Stored records
-- Opening Marker --
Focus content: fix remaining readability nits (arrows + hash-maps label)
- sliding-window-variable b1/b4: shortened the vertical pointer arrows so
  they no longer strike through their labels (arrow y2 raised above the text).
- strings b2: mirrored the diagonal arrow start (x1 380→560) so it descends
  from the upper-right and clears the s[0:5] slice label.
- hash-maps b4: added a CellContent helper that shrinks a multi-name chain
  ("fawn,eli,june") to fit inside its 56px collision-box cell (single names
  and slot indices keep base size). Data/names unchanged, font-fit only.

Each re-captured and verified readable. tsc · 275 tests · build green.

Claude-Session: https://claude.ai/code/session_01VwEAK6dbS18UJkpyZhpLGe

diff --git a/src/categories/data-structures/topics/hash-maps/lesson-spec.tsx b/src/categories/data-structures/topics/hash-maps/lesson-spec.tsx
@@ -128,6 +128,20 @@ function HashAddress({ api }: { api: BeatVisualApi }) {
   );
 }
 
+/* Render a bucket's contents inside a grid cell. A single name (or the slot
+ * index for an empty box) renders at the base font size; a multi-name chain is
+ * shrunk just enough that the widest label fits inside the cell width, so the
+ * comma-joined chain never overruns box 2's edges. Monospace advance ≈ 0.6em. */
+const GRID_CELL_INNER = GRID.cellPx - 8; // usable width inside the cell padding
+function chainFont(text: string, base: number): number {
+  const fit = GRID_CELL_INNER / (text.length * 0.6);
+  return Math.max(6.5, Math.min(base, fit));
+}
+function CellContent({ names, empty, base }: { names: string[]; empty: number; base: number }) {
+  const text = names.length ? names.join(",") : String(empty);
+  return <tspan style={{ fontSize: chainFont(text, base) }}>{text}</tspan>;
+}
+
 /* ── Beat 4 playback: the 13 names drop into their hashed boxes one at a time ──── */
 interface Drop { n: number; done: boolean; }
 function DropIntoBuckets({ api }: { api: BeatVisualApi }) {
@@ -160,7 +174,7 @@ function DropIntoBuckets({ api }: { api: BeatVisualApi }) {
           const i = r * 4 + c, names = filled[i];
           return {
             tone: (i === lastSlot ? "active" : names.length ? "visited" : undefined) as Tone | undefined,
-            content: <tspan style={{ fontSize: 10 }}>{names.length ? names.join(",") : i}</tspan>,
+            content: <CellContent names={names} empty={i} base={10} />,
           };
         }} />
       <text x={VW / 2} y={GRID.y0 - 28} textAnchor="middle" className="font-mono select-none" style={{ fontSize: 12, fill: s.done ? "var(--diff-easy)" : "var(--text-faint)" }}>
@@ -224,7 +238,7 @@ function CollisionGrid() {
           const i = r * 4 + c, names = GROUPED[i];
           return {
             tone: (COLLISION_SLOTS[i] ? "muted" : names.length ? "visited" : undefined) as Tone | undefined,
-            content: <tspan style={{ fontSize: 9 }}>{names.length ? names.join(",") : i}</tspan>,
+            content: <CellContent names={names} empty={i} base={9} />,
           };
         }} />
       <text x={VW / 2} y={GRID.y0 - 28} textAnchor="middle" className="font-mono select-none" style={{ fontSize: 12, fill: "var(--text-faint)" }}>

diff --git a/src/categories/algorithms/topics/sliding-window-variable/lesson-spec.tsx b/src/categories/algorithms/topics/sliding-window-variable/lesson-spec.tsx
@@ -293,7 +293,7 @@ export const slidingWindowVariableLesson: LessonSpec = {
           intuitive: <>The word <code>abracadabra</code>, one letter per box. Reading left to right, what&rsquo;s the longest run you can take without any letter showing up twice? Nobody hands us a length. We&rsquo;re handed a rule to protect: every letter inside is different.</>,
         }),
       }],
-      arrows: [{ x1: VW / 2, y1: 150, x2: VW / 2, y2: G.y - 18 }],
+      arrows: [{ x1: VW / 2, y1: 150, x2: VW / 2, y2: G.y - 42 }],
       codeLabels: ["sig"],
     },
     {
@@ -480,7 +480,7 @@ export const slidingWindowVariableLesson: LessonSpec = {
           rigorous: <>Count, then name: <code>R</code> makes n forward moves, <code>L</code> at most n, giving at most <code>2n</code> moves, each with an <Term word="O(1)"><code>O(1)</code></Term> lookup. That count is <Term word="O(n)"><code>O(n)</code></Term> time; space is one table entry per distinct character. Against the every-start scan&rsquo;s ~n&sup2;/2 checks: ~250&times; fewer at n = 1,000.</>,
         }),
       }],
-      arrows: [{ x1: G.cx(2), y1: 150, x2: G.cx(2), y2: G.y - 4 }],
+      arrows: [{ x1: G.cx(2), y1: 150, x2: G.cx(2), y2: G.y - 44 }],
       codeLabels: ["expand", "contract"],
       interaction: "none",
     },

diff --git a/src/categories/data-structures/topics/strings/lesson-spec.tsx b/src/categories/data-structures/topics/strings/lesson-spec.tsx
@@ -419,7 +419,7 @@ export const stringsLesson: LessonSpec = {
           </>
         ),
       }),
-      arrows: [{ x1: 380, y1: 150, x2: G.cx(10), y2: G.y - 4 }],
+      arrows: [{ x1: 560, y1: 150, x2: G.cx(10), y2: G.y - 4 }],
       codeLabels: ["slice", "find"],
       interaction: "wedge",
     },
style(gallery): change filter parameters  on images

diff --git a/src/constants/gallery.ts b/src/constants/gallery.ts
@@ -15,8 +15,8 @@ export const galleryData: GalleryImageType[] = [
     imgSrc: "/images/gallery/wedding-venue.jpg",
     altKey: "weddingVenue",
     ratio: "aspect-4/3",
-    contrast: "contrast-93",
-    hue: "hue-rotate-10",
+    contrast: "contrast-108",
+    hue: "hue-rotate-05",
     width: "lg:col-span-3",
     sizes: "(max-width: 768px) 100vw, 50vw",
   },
-- Closing Marker --
__TASK DETAILS__
This exercise calls for the entries to be restated exactly.

__WRITTEN SOLUTION__
Focus content: fix remaining readability nits (arrows + hash-maps label)
- sliding-window-variable b1/b4: shortened the vertical pointer arrows so
  they no longer strike through their labels (arrow y2 raised above the text).
- strings b2: mirrored the diagonal arrow start (x1 380→560) so it descends
  from the upper-right and clears the s[0:5] slice label.
- hash-maps b4: added a CellContent helper that shrinks a multi-name chain
  ("fawn,eli,june") to fit inside its 56px collision-box cell (single names
  and slot indices keep base size). Data/names unchanged, font-fit only.

Each re-captured and verified readable. tsc · 275 tests · build green.

Claude-Session: https://claude.ai/code/session_01VwEAK6dbS18UJkpyZhpLGe

diff --git a/src/categories/data-structures/topics/hash-maps/lesson-spec.tsx b/src/categories/data-structures/topics/hash-maps/lesson-spec.tsx
@@ -128,6 +128,20 @@ function HashAddress({ api }: { api: BeatVisualApi }) {
   );
 }
 
+/* Render a bucket's contents inside a grid cell. A single name (or the slot
+ * index for an empty box) renders at the base font size; a multi-name chain is
+ * shrunk just enough that the widest label fits inside the cell width, so the
+ * comma-joined chain never overruns box 2's edges. Monospace advance ≈ 0.6em. */
+const GRID_CELL_INNER = GRID.cellPx - 8; // usable width inside the cell padding
+function chainFont(text: string, base: number): number {
+  const fit = GRID_CELL_INNER / (text.length * 0.6);
+  return Math.max(6.5, Math.min(base, fit));
+}
+function CellContent({ names, empty, base }: { names: string[]; empty: number; base: number }) {
+  const text = names.length ? names.join(",") : String(empty);
+  return <tspan style={{ fontSize: chainFont(text, base) }}>{text}</tspan>;
+}
+
 /* ── Beat 4 playback: the 13 names drop into their hashed boxes one at a time ──── */
 interface Drop { n: number; done: boolean; }
 function DropIntoBuckets({ api }: { api: BeatVisualApi }) {
@@ -160,7 +174,7 @@ function DropIntoBuckets({ api }: { api: BeatVisualApi }) {
           const i = r * 4 + c, names = filled[i];
           return {
             tone: (i === lastSlot ? "active" : names.length ? "visited" : undefined) as Tone | undefined,
-            content: <tspan style={{ fontSize: 10 }}>{names.length ? names.join(",") : i}</tspan>,
+            content: <CellContent names={names} empty={i} base={10} />,
           };
         }} />
       <text x={VW / 2} y={GRID.y0 - 28} textAnchor="middle" className="font-mono select-none" style={{ fontSize: 12, fill: s.done ? "var(--diff-easy)" : "var(--text-faint)" }}>
@@ -224,7 +238,7 @@ function CollisionGrid() {
           const i = r * 4 + c, names = GROUPED[i];
           return {
             tone: (COLLISION_SLOTS[i] ? "muted" : names.length ? "visited" : undefined) as Tone | undefined,
-            content: <tspan style={{ fontSize: 9 }}>{names.length ? names.join(",") : i}</tspan>,
+            content: <CellContent names={names} empty={i} base={9} />,
           };
         }} />
       <text x={VW / 2} y={GRID.y0 - 28} textAnchor="middle" className="font-mono select-none" style={{ fontSize: 12, fill: "var(--text-faint)" }}>

diff --git a/src/categories/algorithms/topics/sliding-window-variable/lesson-spec.tsx b/src/categories/algorithms/topics/sliding-window-variable/lesson-spec.tsx
@@ -293,7 +293,7 @@ export const slidingWindowVariableLesson: LessonSpec = {
           intuitive: <>The word <code>abracadabra</code>, one letter per box. Reading left to right, what&rsquo;s the longest run you can take without any letter showing up twice? Nobody hands us a length. We&rsquo;re handed a rule to protect: every letter inside is different.</>,
         }),
       }],
-      arrows: [{ x1: VW / 2, y1: 150, x2: VW / 2, y2: G.y - 18 }],
+      arrows: [{ x1: VW / 2, y1: 150, x2: VW / 2, y2: G.y - 42 }],
       codeLabels: ["sig"],
     },
     {
@@ -480,7 +480,7 @@ export const slidingWindowVariableLesson: LessonSpec = {
           rigorous: <>Count, then name: <code>R</code> makes n forward moves, <code>L</code> at most n, giving at most <code>2n</code> moves, each with an <Term word="O(1)"><code>O(1)</code></Term> lookup. That count is <Term word="O(n)"><code>O(n)</code></Term> time; space is one table entry per distinct character. Against the every-start scan&rsquo;s ~n&sup2;/2 checks: ~250&times; fewer at n = 1,000.</>,
         }),
       }],
-      arrows: [{ x1: G.cx(2), y1: 150, x2: G.cx(2), y2: G.y - 4 }],
+      arrows: [{ x1: G.cx(2), y1: 150, x2: G.cx(2), y2: G.y - 44 }],
       codeLabels: ["expand", "contract"],
       interaction: "none",
     },

diff --git a/src/categories/data-structures/topics/strings/lesson-spec.tsx b/src/categories/data-structures/topics/strings/lesson-spec.tsx
@@ -419,7 +419,7 @@ export const stringsLesson: LessonSpec = {
           </>
         ),
       }),
-      arrows: [{ x1: 380, y1: 150, x2: G.cx(10), y2: G.y - 4 }],
+      arrows: [{ x1: 560, y1: 150, x2: G.cx(10), y2: G.y - 4 }],
       codeLabels: ["slice", "find"],
       interaction: "wedge",
     },
style(gallery): change filter parameters  on images

diff --git a/src/constants/gallery.ts b/src/constants/gallery.ts
@@ -15,8 +15,8 @@ export const galleryData: GalleryImageType[] = [
     imgSrc: "/images/gallery/wedding-venue.jpg",
     altKey: "weddingVenue",
     ratio: "aspect-4/3",
-    contrast: "contrast-93",
-    hue: "hue-rotate-10",
+    contrast: "contrast-108",
+    hue: "hue-rotate-05",
     width: "lg:col-span-3",
     sizes: "(max-width: 768px) 100vw, 50vw",
   },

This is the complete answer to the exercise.